3. Prepare EARLY and allow yourselves TIME
Is it worth snoozing on your alarm clock? 5 minutes of extra sleep for a day of playing catch up. Go to bed earlier so you can be an early bird on the front foot with your day. Rushing creates more anxiety for fearful children. They are going to be fearful given the global pandemic. It also helps to bring bedtime forward by 10 minutes every night for a week and help their body clocks adjust.
4. Establish ROUTINES in advance
Your routines will have slipped over the break. Maybe boundaries have slipped too? Screens, sugar. It’s all going to be a bit of a shock to the system so gradually allow yourself time to ease back in. Listen to Episode 47 – The One with the Magical Morning Routine. You can do it differently this time.
5. Create Emotionally Safe Spaces
They need to feel safe and secure. I have a quick and easy way for you to up the connection in the run-up to school. Teachers and educators must be mindful of how trauma impacts learning and how to prioritise emotional safety at this time.

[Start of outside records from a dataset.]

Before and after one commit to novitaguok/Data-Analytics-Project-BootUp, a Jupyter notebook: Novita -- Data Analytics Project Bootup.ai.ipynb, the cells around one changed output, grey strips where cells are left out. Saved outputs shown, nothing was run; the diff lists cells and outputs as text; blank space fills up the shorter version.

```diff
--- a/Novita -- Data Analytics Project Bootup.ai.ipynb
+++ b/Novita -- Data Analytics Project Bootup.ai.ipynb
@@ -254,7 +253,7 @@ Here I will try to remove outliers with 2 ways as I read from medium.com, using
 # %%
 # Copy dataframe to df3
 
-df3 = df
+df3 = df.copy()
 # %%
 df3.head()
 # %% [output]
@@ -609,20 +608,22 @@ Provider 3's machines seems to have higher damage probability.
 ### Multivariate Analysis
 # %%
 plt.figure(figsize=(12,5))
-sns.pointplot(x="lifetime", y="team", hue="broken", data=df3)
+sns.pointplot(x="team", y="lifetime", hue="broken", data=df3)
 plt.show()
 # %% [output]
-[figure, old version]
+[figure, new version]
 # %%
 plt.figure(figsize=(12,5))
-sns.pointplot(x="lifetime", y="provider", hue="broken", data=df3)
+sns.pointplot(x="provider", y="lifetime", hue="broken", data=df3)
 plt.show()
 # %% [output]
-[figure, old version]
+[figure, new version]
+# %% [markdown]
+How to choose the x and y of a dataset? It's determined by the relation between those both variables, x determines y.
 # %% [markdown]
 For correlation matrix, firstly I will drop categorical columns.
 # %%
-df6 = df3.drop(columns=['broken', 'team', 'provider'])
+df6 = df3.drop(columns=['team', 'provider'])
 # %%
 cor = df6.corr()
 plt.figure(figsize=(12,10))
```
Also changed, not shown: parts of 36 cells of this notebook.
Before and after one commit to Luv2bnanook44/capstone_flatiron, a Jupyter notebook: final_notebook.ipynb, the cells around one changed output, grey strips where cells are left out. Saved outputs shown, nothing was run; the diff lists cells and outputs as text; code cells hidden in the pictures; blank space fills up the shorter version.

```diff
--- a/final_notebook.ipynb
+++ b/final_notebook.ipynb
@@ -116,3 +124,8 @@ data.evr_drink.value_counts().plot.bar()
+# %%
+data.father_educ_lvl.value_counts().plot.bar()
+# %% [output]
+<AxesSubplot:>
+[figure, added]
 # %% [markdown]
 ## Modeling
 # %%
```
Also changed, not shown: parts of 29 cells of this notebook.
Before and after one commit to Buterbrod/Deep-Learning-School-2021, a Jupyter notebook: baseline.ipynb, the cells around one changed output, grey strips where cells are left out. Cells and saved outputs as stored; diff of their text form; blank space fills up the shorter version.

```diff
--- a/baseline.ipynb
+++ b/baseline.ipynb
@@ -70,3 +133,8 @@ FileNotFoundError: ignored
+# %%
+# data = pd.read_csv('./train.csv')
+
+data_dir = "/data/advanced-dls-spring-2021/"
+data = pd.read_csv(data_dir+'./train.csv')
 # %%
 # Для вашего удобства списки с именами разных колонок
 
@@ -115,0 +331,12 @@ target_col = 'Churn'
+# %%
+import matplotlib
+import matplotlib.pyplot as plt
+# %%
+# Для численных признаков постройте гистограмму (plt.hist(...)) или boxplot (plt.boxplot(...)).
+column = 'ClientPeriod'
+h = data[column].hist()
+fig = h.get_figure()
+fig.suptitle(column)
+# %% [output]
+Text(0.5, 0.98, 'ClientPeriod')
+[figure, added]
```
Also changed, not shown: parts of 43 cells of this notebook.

6. Can you dig deep and have EMPATHY for your child?
Empathy is the most powerful and transformational part of your toolkit. It enables you to meet your child in the place where they are. Park our stuff. We don’t want children stuffing down their feelings to regulate our emotions because that is unhealthy.
If a child’s response triggers strong emotions in you, please speak to somebody about this. It’s very likely they are pushing on an old wound of yours that requires professional attention.
7. Dust off those Smiley Thought Cards and start using them again.
8. Mentally Prepare (GROWTH MINDSET)
Save time with these handy Truly Madly Smiley Weekly Listening Plans. Each episode is a bite-sized, child-friendly download that takes care of your social and emotional learning. Pick a weekly plan to make the most of your listening time and get to the heart of the matter.
9. Focus on the FUN stuff
Not all of school life is boring or tricky but if your child has negative associations with school or has had a tough time of it at school, finding the ‘Oooh in the Poo’ is a little bit harder. Things I loved about returning to school were shoe shopping (naturally!), stationery (have you checked out The Works and Kiki K for some quirky bargains).
10. Learn to CHILLAX
Listen to my Relaxation Pack every night for a week before school. It builds confidence, dissolves anxiety and helps children refocus their attention on the good in their world. A relaxed brain that is worry-free will find it easier to fall asleep and be ready to learn the next morning.
Don’t put it off.
Get ready while you still have time with my Back to School Confidence learning pack. This fab and creative learning pack comes with videos, an activity book and helpful checklists so you can get organised for returning to school. It tackles anything school related – worries, friendships, teachers, exams, homework and leaving the house.